--- WHAT THE TASK REQUIRES ---
The goal is an unaltered copy of the records below, minus any images.

--- EXERCISE MATERIAL ---
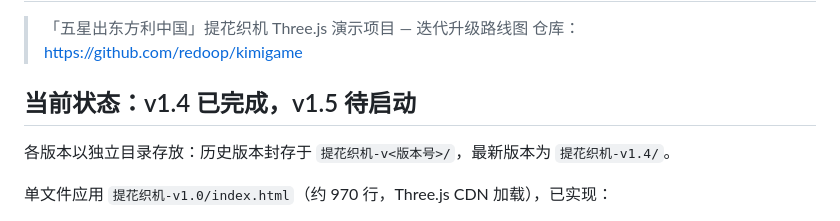
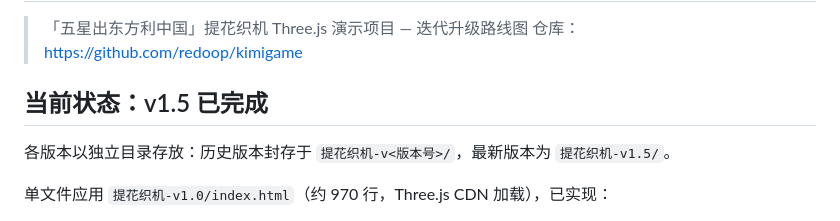
Before and after one commit to redoop/kimigame, a Markdown page: ROADMAP.md, the part around one of its changes. GitHub-like rendering.

Commit message:
docs: ROADMAP 更新当前状态至 v1.5 并勾选验收进度

```diff
--- a/ROADMAP.md
+++ b/ROADMAP.md
@@ -3,9 +3,9 @@
 > 「五星出东方利中国」提花织机 Three.js 演示项目 — 迭代升级路线图
 > 仓库：https://github.com/redoop/kimigame
 
-## 当前状态：v1.4 已完成，v1.5 待启动
+## 当前状态：v1.5 已完成
 
-各版本以独立目录存放：历史版本封存于 `提花织机-v<版本号>/`，最新版本为 `提花织机-v1.4/`。
+各版本以独立目录存放：历史版本封存于 `提花织机-v<版本号>/`，最新版本为 `提花织机-v1.5/`。
 
 单文件应用 `提花织机-v1.0/index.html`（约 970 行，Three.js CDN 加载），已实现：
 
```
Also changed, not shown: other parts of ROADMAP.md (+2 -2 lines).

--- REPLY ---
Before and after one commit to redoop/kimigame, a Markdown page: ROADMAP.md, the part around one of its changes. GitHub-like rendering.

Commit message:
docs: ROADMAP 更新当前状态至 v1.5 并勾选验收进度

```diff
--- a/ROADMAP.md
+++ b/ROADMAP.md
@@ -3,9 +3,9 @@
 > 「五星出东方利中国」提花织机 Three.js 演示项目 — 迭代升级路线图
 > 仓库：https://github.com/redoop/kimigame
 
-## 当前状态：v1.4 已完成，v1.5 待启动
+## 当前状态：v1.5 已完成
 
-各版本以独立目录存放：历史版本封存于 `提花织机-v<版本号>/`，最新版本为 `提花织机-v1.4/`。
+各版本以独立目录存放：历史版本封存于 `提花织机-v<版本号>/`，最新版本为 `提花织机-v1.5/`。
 
 单文件应用 `提花织机-v1.0/index.html`（约 970 行，Three.js CDN 加载），已实现：
 
```
Also changed, not shown: other parts of ROADMAP.md (+2 -2 lines).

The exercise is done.